I want to take a moment and bring you all up to date on the assault on safety happening right now in Congress. It’s happening quietly as summer blooms and everyone has other, more relaxing, things on their minds.
Let me explain.
Congress is trying to finish up on an Appropriations Bill for Fiscal Year 2016. It’s a huge bill and one that has to be resolved soon. The House has already put together their version and now it’s over on the Senate side.
You might remember I talked about the House amendment that would “de-fund“ the study (mandated in a previous bill) that would determine if the minimum required level of liability insurance a commercial carrier has to have is enough. The level is currently at $750,000 and hasn’t been updated since 1980 even though medical costs have skyrocketed since then. We fought to get that amendment taken out of the House bill, but it was approved by a wide margin. Amazingly members of the House didn’t even want a study to be done.
Now the bill is in the Senate and there are several problematic provisions including one that allows truckers to drive up to 82 hours per week and of course the delay regarding the minimum liability insurance. But worse is an amendment that will likely be offered as early as today by Senator Shelby of Alabama.

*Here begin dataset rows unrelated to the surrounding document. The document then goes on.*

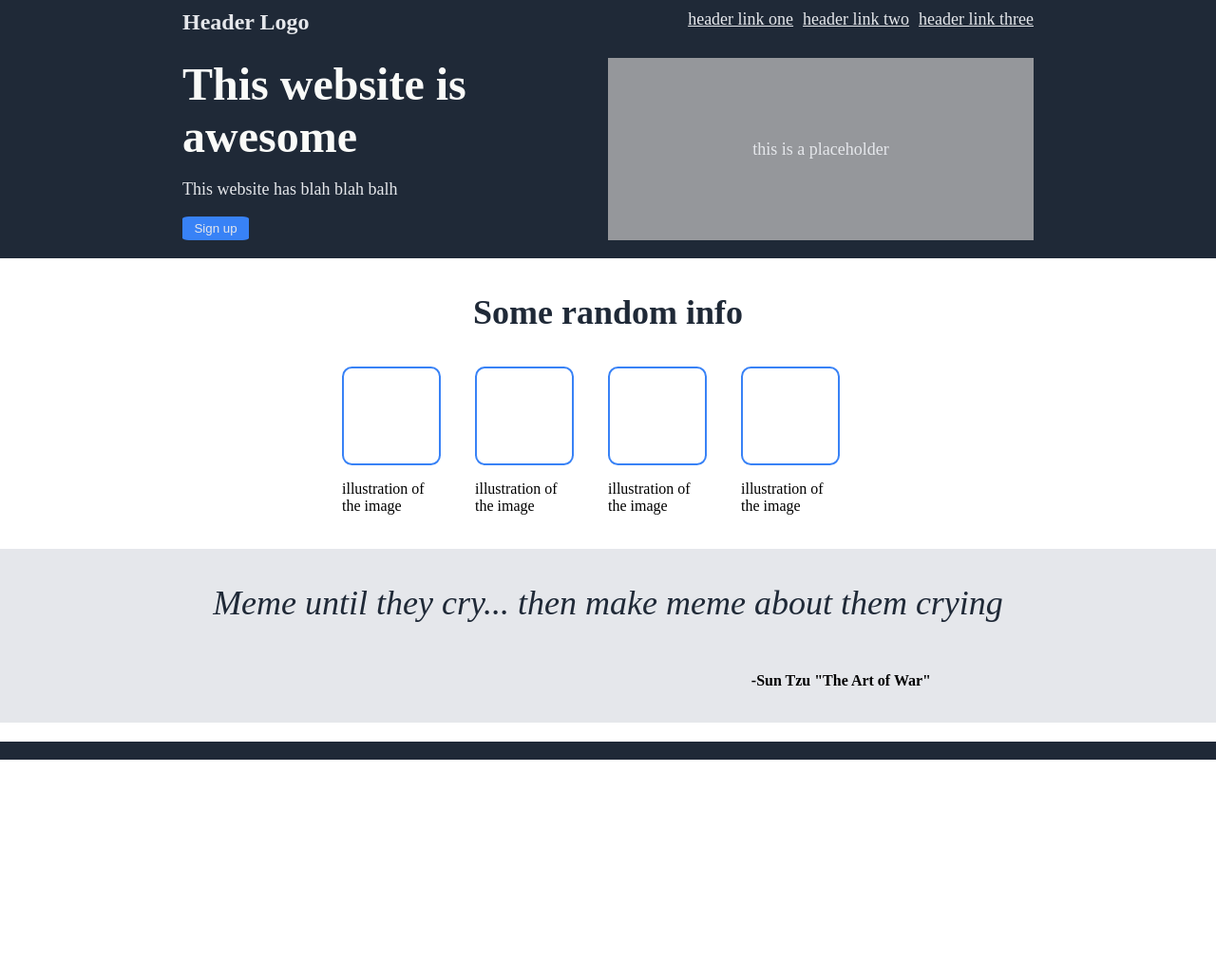
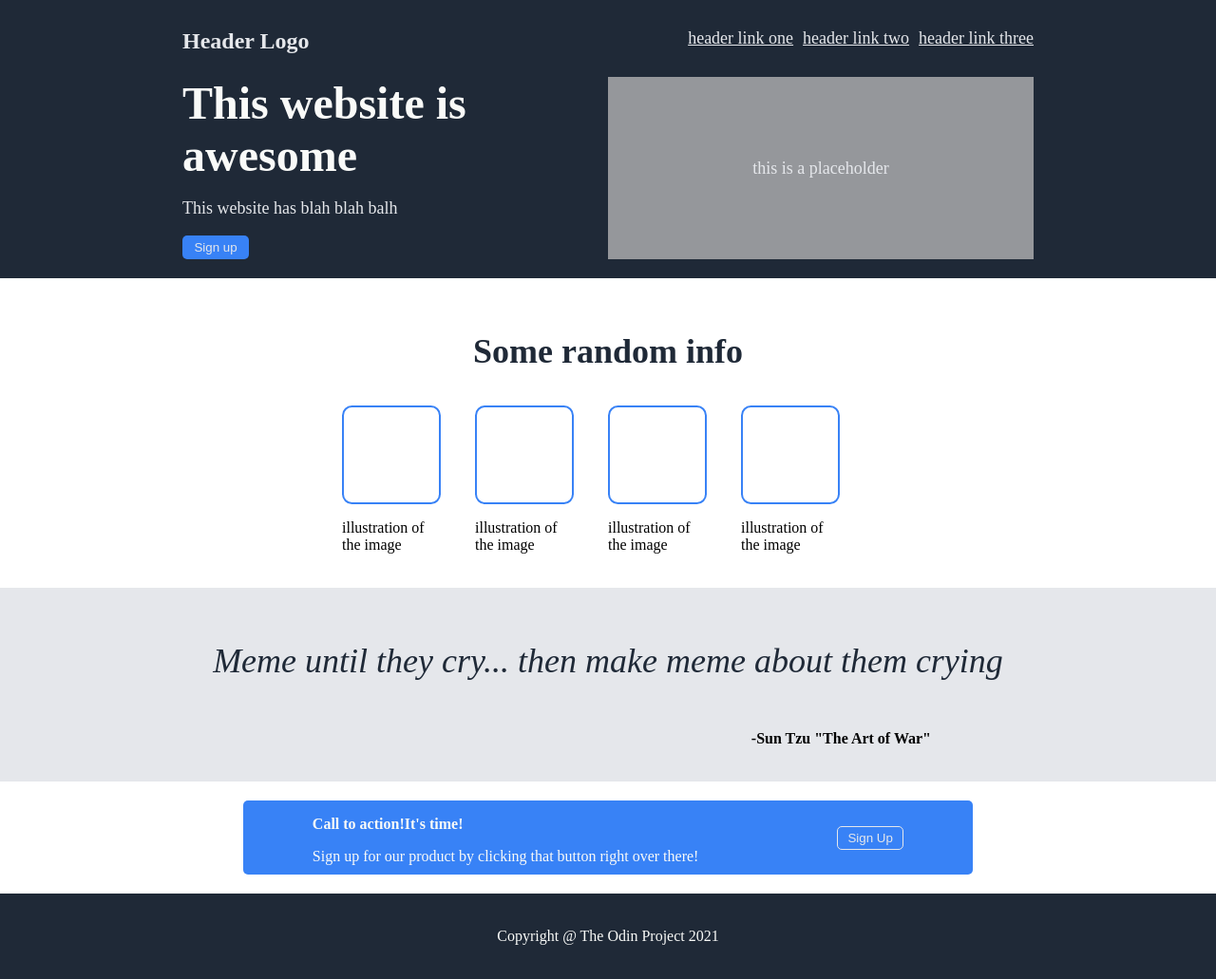
Before and after one commit to ascodeasice/Landing-page-exercise, a plain HTML site: page index.html in a window 1280 px wide. Shown: the whole page at 95% size. Before the commit the page ends 800 px from the top, so only its background shows below. Drawn offline with Linux system fonts and the light colour scheme.

Commit message:
Finished the project

```diff
--- a/index.html
+++ b/index.html
@@ -24,7 +24,7 @@
                 <div id="text-btn-div">
                     <p class="main-text">This website is awesome</p>
                     <p class="secondary-text">This website has blah blah balh</p>
-                    <button id="sign-up-btn">Sign up</button>
+                    <button class="sign-up-btn">Sign up</button>
                 </div>
                 <div id="header-img-div">
                     <div id="img-placeholder" class="secondary-text">this is a placeholder</div>
@@ -63,8 +63,18 @@
         </div>
     </div>
     <div id="call-to-action">
+        <div id="action-box">
+            <div id="action-text-box">
+                <p class="action-text"><strong>Call to action!It's time!</strong></p>
+                <p class="action-text">Sign up for our product by clicking that button right over there!</p>
+            </div>
+            <div id="action-btn">
+                <button class="sign-up-btn action-btn">Sign Up</button>
+            </div>
+        </div>
     </div>
     <div id="footer">
+        <p id="footer-text">Copyright @ The Odin Project 2021</p>
     </div>
 
 </body>
--- a/style.css
+++ b/style.css
@@ -13,9 +13,14 @@ input, button, submit { border:none; }
 /*cancel default button css*/
 
 /* use viewport-relative units to cover page fully */
-body {
+/* body {
     height: 100vh;
     width: 100vw;
+} */
+
+#header,#info-div,#quote-div,#call-to-action,#footer{
+    padding-top:20px;
+    padding-bottom: 20px;
 }
 
 #header{
@@ -66,15 +71,15 @@ body {
     color:#F9FAF8;
 }
 
-#sign-up-btn{
+.sign-up-btn{
     background-color:#3882F6;
     width:70px;
     height:25px;
-    border-radius: 10%;
+    border-radius: 5px;
     color:#E5E7EB;
 }
 
-#sign-up-btn:hover{
+.sign-up-btn:hover{
     background-color: #6ba0f7;
 }
 
@@ -153,14 +158,38 @@ body {
 }
 
 #call-to-action{
+    display:flex;
+    justify-content: center;
+    align-items: center;
     flex-grow:1;
     background-color:white;
 }
 
+#action-box{
+    width:60%;
+    display: flex;
+    justify-content: space-around;
+    align-items: center;
+    background-color: #3882F6;
+    border-radius: 5px;
+}
+
+.action-text{
+    color:#F9FAF8;
+    margin-bottom:10px;
+}
+
+.sign-up-btn.action-btn{
+    border:solid #E5E7EB 1px;
+}
+
 #footer{
     display:flex;
-    flex-direction: column;
-    flex-grow:1;
+    justify-content: center;
     background-color:#1F2937;
     width:auto;
 }
+
+#footer-text{
+    color:#F9FAF8;
+}
```
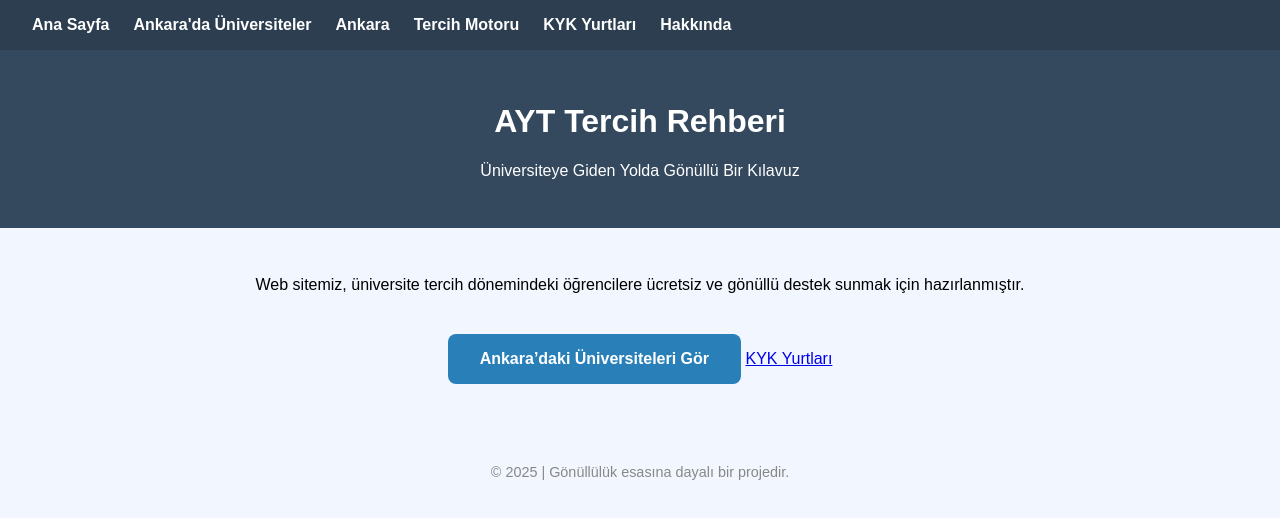
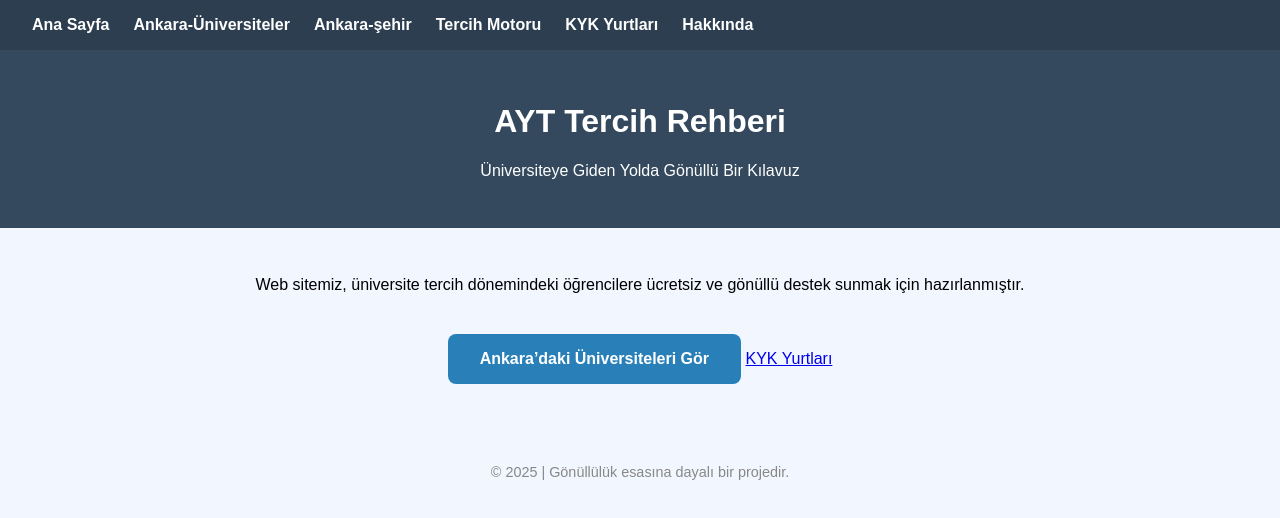
Before and after one commit to ayttercih/ykstercih, a plain HTML site: page index.html in a window 1280 px wide. Drawn offline with Linux system fonts and the light colour scheme.

Commit message:
Update index.html

```diff
--- a/index.html
+++ b/index.html
@@ -76,8 +76,8 @@
   <nav>
     <ul>
       <li><a href="index.html">Ana Sayfa</a></li>
-      <li><a href="ankara.html">Ankara'da Üniversiteler </a></li>
-      <li><a href="ankara-sehir.html">Ankara</a></li>
+      <li><a href="ankara.html">Ankara-Üniversiteler </a></li>
+      <li><a href="ankara-sehir.html">Ankara-şehir </a></li>
       <li><a href="#">Tercih Motoru</a></li>
       <li><a href="#">KYK Yurtları</a></li>
       <li><a href="#">Hakkında</a></li>
```
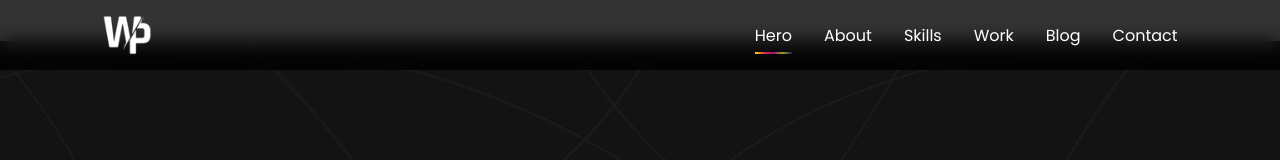
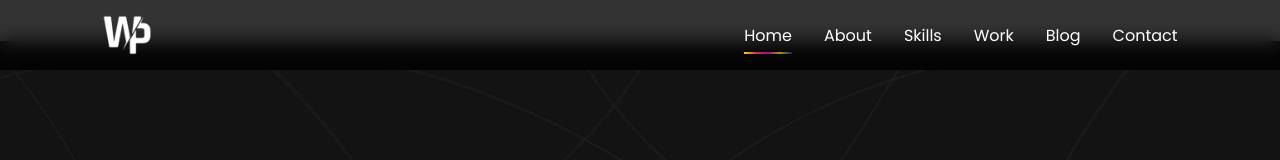
Before and after one commit to driggy769/portfolio-react, a React (Vite) app in the folder portfolio-react/: page / in a window 1280 px wide. Shown: the top 160 px of the page. Built offline with nearby package versions, Linux system fonts and the light colour scheme; no server answers.

Commit message:
fixed the navbar to say Home not Hero

```diff
--- a/portfolio-react/src/components/Navbar.jsx
+++ b/portfolio-react/src/components/Navbar.jsx
@@ -3,9 +3,16 @@ import { useLocation, useNavigate } from "react-router-dom";
 import "./Navbar.css";
 
 /* =========================
-   NAV SECTIONS
+   NAV SECTIONS (ID + LABEL)
 ========================= */
-const SECTIONS = ["hero", "about", "skills", "work", "blog", "contact"];
+const SECTIONS = [
+  { id: "hero", label: "Home" },
+  { id: "about", label: "About" },
+  { id: "skills", label: "Skills" },
+  { id: "work", label: "Work" },
+  { id: "blog", label: "Blog" },
+  { id: "contact", label: "Contact" },
+];
 
 /* =========================
    ROUTE → NAV MAP
@@ -25,7 +32,7 @@ function Navbar() {
   const isHome = location.pathname === "/";
 
   /* =========================
-     SCROLL HANDLER (NO HASH)
+     SCROLL HANDLER
   ========================= */
   const scrollToSection = (id) => {
     closeMenu();
@@ -54,7 +61,10 @@ function Navbar() {
      ROUTE-BASED ACTIVE STATE
   ========================= */
   useEffect(() => {
-    if (isHome) return;
+    if (isHome) {
+      setActive(null);
+      return;
+    }
 
     const route = ROUTE_MAP.find((r) => r.match.test(location.pathname));
     setActive(route?.active ?? null);
@@ -66,7 +76,7 @@ function Navbar() {
   useEffect(() => {
     if (!isHome) return;
 
-    const sections = SECTIONS.map((id) => document.getElementById(id)).filter(
+    const sections = SECTIONS.map((s) => document.getElementById(s.id)).filter(
       Boolean
     );
 
@@ -104,13 +114,13 @@ function Navbar() {
 
       {/* LINKS */}
       <ul className={`nav-links ${open ? "active" : ""}`}>
-        {SECTIONS.map((id) => (
+        {SECTIONS.map(({ id, label }) => (
           <li key={id}>
             <button
               className={active === id ? "active" : ""}
               onClick={() => scrollToSection(id)}
             >
-              {id.charAt(0).toUpperCase() + id.slice(1)}
+              {label}
             </button>
           </li>
         ))}
--- a/portfolio-react/src/data/projects.js
+++ b/portfolio-react/src/data/projects.js
@@ -287,10 +287,10 @@ export const projects = [
     slug: "realm-twow-ambershire",
     title: "Realm TWOW Guild",
     category: "self",
-    thumb: "/images/work/portfolio-7.png",
+    thumb: "/images/work/project7/hero.png",
     intro: "A guide for my Turtle WoW guild, Realm.",
     imageClass: "left-pos",
-    heroImage: "/images/work/portfolio-7.png",
+    heroImage: "/images/work/project7/hero.png",
     liveDemo: "https://realm-twow.netlify.app/",
     gallery: [
       "/images/work/project7/1.png",
```
Also changed, not shown: portfolio-react/public/images/work/project7/hero.png (added).
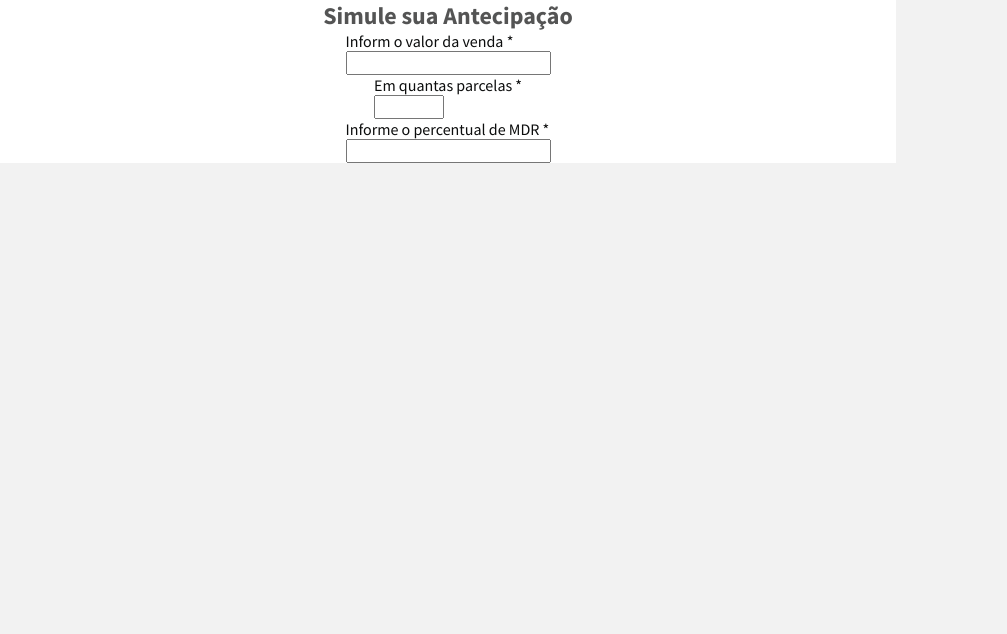
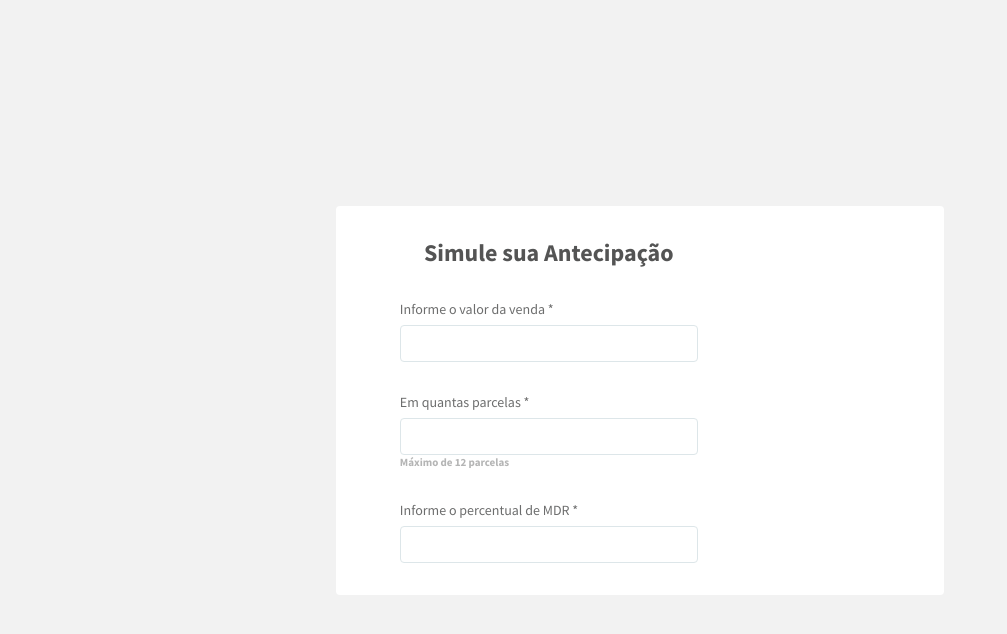
Before and after one commit to hyanlopes/Transactions-View, a React (Vite) app: page / in a window 1280 px wide. Shown: the top 634 px of the page, without its empty margins (0-1007 px from the left). Built offline with nearby package versions, Linux system fonts and the light colour scheme.

Commit message:
feat: styled for form maked

```diff
--- a/src/components/form/index.jsx
+++ b/src/components/form/index.jsx
@@ -3,17 +3,18 @@ const Form = () => {
   return (
     <FormStyled action="">
       <h2>Simule sua Antecipação</h2>
-      <div>
-        <p>Inform o valor da venda *</p>
-        <input type="text" />
+      <div className="form-input">
+        <p className="form-input__title">Informe o valor da venda *</p>
+        <input className="form-input__input" type="text" />
       </div>
-      <div>
-        <p>Em quantas parcelas *</p>
-        <input type="number" max={24} min={1} />
+      <div className="form-input">
+        <p className="form-input__title">Em quantas parcelas *</p>
+        <input className="form-input__input" type="number" max={12} min={1} />
+        <p className="form-input__alert">Máximo de 12 parcelas</p>
       </div>
-      <div>
-        <p>Informe o percentual de MDR *</p>
-        <input type="text" />
+      <div className="form-input">
+        <p className="form-input__title">Informe o percentual de MDR *</p>
+        <input className="form-input__input" type="text" />
       </div>
     </FormStyled>
   );
--- a/src/components/form/style.jsx
+++ b/src/components/form/style.jsx
@@ -2,12 +2,39 @@ import styled from "styled-components";
 
 export const FormStyled = styled.form`
   height: 100%;
-  background-color: var(--white);
-  width: 70%;
+  width: 100%;
   display: flex;
   flex-direction: column;
   align-items: center;
+  justify-content: space-evenly;
   h2 {
     opacity: 0.7;
   }
+  .form-input {
+    width: 70%;
+  }
+  .form-input__title {
+    font-size: 14px;
+    opacity: 0.6;
+    margin-bottom: 7px;
+  }
+  .form-input__alert {
+    opacity: 0.3;
+    font-weight: bold;
+    font-size: 11px;
+  }
+  .form-input__input {
+    width: 100%;
+    border: 1px solid hsla(194, 21%, 89%, 1);
+    border-radius: 4px;
+    height: 37px;
+    padding-left: 10px;
+  }
+  .form-input__input:hover,
+  .form-input__input:focus {
+    border: 1px solid hsla(207, 75%, 66%, 1);
+  }
+  @media (min-width: 510px) {
+    width: 70%;
+  }
 `;
--- /dev/null
+++ b/src/components/response/index.jsx
@@ -0,0 +1,22 @@
+const Response = () => {
+  return (
+    <div>
+      <h2>VOCÊ RECEBERÁ:</h2>
+      <section>
+        <p>
+          Amanhã: <span>R$ 0,00</span>
+        </p>
+        <p>
+          Em 15 dias: <span>R$ 0,00</span>
+        </p>
+        <p>
+          Em 30 dias: <span>R$ 0,00</span>
+        </p>
+        <p>
+          Em 90 dias: <span>R$ 0,00</span>
+        </p>
+      </section>
+    </div>
+  );
+};
+export default Response;
--- a/src/pages/Dashboard/index.jsx
+++ b/src/pages/Dashboard/index.jsx
@@ -1,10 +1,13 @@
 import Form from "../../components/form";
-
+import Response from "../../components/response";
+import { Container, Content } from "./style.jsx";
 const Dashboard = () => {
   return (
-    <div>
-      <Form />
-    </div>
+    <Container>
+      <Content>
+        <Form />
+      </Content>
+    </Container>
   );
 };
 export default Dashboard;
--- /dev/null
+++ b/src/pages/Dashboard/style.jsx
@@ -0,0 +1,18 @@
+import styled from "styled-components";
+export const Container = styled.div`
+  display: flex;
+  align-items: center;
+  width: 100vw;
+  height: 100vh;
+  justify-content: center;
+`;
+export const Content = styled.div`
+  width: 90%;
+  max-width: 608px;
+  height: 389px;
+  border-radius: 4px;
+  background-color: var(--white);
+  @media (min-width: 510px) {
+    display: flex;
+  }
+`;
```
Also changed, not shown: src/components/response/style.jsx (added).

Senator Shelby is asking that Congress approve increasing 28-foot double trailers to 33-foot double trailers. That’s an additional 10 feet (5 on each trailer). This will mean the trucks will require an additional 6 foot rider turning radius and they will need an additional 22 feet to stop. Studies show that double 33s performed worse than double 28s in avoidance maneuvers. This adds to the risk of death and injury to any of us sharing the roads with these larger and potentially heavier trucks.
I spent time yesterday afternoon calling members of the Senate Appropriations Committee to ask that they vote NO on the Shelby Amendment. I started with the 15 Republicans on the committee as they are more likely to side with the trucking industry. It’s an uphill battle; no one wants to talk to someone not in their district. But neither Michigan Senator is on this committee and in order to be heard I have to get other Senators’ offices to listen to me. I have to remind them that as members of the Appropriations Committee they are supposed to be representing all Americans, not just those in their district. Generally they concede enough to put me through to someone’s voice mail.
It’s frustrating. If these provisions stay in the bill they will be signed into law by the President. Our roads will become even less safe than they are now. We’ve been fighting to lower the maximum hours of service allowed, we’ve been fighting to get minimum insurance increased, and we’ve been fighting against bigger, longer, and heavier trucks. We’ve made progress, but it’s like climbing a sand dune. One step up, then long slides down.
The trucking industry is now using large important bills that have to be passed, like the Appropriations Bill, to insert their agenda. It’s the only way to get anything passed in the political environment we face today. But safety issues don’t belong in a larger unrelated bill. That in itself is another battle.
I know this got long. I have to get going now, I have some more Democrats to reach this morning before they head into session. I’ll let you know how it goes. Our lives are depending on the outcome.